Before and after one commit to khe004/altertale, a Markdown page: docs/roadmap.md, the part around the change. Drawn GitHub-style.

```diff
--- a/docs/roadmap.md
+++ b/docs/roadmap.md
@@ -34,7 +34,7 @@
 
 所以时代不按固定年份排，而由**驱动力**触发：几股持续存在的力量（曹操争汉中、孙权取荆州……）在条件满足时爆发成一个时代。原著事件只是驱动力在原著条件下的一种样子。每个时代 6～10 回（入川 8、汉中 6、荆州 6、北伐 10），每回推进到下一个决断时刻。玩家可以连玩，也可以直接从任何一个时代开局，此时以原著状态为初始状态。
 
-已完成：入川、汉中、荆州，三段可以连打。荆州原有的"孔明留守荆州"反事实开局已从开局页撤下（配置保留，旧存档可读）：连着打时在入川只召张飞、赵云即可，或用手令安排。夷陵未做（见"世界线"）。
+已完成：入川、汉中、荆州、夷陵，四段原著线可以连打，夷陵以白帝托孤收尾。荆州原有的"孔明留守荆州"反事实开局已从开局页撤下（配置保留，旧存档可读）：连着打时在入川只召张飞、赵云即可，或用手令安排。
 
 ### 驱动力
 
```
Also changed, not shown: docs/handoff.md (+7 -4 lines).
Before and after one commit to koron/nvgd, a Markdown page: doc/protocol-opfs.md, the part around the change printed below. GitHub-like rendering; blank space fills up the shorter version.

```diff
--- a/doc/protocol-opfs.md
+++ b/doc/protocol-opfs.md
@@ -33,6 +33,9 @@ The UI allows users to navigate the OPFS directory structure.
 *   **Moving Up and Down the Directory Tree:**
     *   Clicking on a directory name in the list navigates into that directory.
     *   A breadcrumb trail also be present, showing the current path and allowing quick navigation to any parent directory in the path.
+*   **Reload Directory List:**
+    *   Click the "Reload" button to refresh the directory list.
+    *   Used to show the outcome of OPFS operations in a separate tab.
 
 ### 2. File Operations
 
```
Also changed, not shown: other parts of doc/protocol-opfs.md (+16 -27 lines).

#### Task requirements
Look over the records above and filter for each line with the word "孔明留守荆州".

#### Task answer
-已完成：入川、汉中、荆州，三段可以连打。荆州原有的"孔明留守荆州"反事实开局已从开局页撤下（配置保留，旧存档可读）：连着打时在入川只召张飞、赵云即可，或用手令安排。夷陵未做（见"世界线"）。
+已完成：入川、汉中、荆州、夷陵，四段原著线可以连打，夷陵以白帝托孤收尾。荆州原有的"孔明留守荆州"反事实开局已从开局页撤下（配置保留，旧存档可读）：连着打时在入川只召张飞、赵云即可，或用手令安排。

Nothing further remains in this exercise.